file000536909779In the second mental health blog I’d like to draw attention to the lack of important services for youth mental health in New Brunswick. Because we do not have adequate youth mental health support, people are stuck trying to navigate a flawed and confusing system. Referral, and therefore access to mental health professionals is hard to come by. Our hospitals are not equipped to deal effectively with mental health, especially for youth. Pediatric do not provide mental health services and cannot accommodate young people struggling with mental illness. The psychiatric ward in Fredericton is for adults and may not be the right environment for children and youth. Often, in order to receive the help they need, youth struggling with mental illness are forced to leave New Brunswick, seeking medical help in other provinces or the US. This can cost a fortune for families and for the province

Youth are often forced to gain access to mental health support through the criminal justice system. In some cases, families must file charges and criminalize their loved ones in order to get them the help they need. Even then, youth struggling with serious mental illness can be sent to group homes which may or may not provide the specialized treatment needed.

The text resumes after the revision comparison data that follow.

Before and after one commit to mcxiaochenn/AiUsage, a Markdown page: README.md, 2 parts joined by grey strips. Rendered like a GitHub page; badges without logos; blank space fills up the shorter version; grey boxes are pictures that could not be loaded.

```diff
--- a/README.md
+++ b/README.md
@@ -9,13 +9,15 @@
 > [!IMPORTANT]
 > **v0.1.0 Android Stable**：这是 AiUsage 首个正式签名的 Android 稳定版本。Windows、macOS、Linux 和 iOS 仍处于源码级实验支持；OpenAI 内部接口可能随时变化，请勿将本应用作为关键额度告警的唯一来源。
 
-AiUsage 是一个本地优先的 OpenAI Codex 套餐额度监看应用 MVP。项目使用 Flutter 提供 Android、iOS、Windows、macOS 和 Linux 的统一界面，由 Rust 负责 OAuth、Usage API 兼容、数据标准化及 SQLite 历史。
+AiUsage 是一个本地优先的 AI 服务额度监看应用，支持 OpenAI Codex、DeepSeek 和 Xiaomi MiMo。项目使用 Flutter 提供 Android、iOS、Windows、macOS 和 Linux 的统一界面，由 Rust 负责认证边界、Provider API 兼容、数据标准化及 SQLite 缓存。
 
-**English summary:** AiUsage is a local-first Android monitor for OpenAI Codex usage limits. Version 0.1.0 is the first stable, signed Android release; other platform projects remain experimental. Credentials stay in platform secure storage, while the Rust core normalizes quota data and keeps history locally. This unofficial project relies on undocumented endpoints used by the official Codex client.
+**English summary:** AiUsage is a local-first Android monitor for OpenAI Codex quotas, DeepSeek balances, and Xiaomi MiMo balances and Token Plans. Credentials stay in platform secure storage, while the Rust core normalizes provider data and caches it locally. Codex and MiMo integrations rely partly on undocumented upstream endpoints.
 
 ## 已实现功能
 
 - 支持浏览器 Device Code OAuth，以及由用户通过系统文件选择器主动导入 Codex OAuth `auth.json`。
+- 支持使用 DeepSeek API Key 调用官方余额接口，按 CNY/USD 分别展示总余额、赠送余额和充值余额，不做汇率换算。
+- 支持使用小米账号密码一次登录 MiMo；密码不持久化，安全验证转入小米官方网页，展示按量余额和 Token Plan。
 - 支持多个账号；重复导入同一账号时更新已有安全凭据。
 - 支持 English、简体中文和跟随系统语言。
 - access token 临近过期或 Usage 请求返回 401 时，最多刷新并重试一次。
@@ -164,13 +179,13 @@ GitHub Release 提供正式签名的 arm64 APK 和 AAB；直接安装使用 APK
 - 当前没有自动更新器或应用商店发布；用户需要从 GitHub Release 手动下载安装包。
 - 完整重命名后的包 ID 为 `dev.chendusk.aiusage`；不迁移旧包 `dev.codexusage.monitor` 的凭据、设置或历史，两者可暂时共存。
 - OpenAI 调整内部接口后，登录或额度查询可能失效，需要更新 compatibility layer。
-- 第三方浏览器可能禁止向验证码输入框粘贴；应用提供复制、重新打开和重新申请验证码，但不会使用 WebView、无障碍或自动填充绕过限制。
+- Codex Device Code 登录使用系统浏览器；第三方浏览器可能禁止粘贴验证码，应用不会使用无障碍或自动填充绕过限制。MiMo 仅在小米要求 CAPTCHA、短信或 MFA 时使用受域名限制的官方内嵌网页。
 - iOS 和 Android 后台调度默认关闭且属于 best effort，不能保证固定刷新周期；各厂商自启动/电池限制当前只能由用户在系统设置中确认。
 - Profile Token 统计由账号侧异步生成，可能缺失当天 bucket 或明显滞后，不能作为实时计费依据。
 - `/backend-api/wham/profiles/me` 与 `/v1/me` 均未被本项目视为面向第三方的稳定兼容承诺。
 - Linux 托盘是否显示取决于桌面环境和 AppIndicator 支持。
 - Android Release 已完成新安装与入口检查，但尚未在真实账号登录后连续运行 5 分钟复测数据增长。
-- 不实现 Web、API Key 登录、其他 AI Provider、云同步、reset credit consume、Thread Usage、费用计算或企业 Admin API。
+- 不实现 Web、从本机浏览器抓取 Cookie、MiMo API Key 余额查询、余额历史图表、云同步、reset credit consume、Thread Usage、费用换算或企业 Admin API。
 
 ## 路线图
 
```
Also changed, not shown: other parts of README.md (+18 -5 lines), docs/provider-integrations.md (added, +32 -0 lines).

The report, Connecting the Dots, issued by the office of the Child and Youth Advocate in 2007, tells the story of seven youth who struggled to receive the help they needed for their mental illnesses. In addition to the challenges they faced regarding their mental health, many of them found themselves isolated due to the stigma associated with mental health. None received adequate treatment or support in New Brunswick. Not much has changed since this report was drafted. There is a failure to provide youth with mental health services in our province and to educate young people on mental illness to end the stigma.

A mental health facility for youth is currently being built in Campbellton, New Brunswick, to open in the fall of 2017. This facility is a step in the right direction, however there are concerns that co-locating it with the adult facility for those suffering from complex psychiatric problems, particularly those who have become violent, will only increase the stigma associate with mental health for the youth who need to use the facility. This facility will help the handful of youth most in need, however little is being done to address access and stigma for youth suffering from less severe mental illness.

In the next blog I will be focusing on mental illnesses which are more stigmatized and which need specialized services. The following week I will focus on eating disorders and related gaps in service. If you have had experiences trying to navigate the health care system to address your own mental health, we’d love to hear your story. Feel free to share it to this page. It is only through speaking openly about our own experiences that we will be able to eliminate the stigma that holds us all back.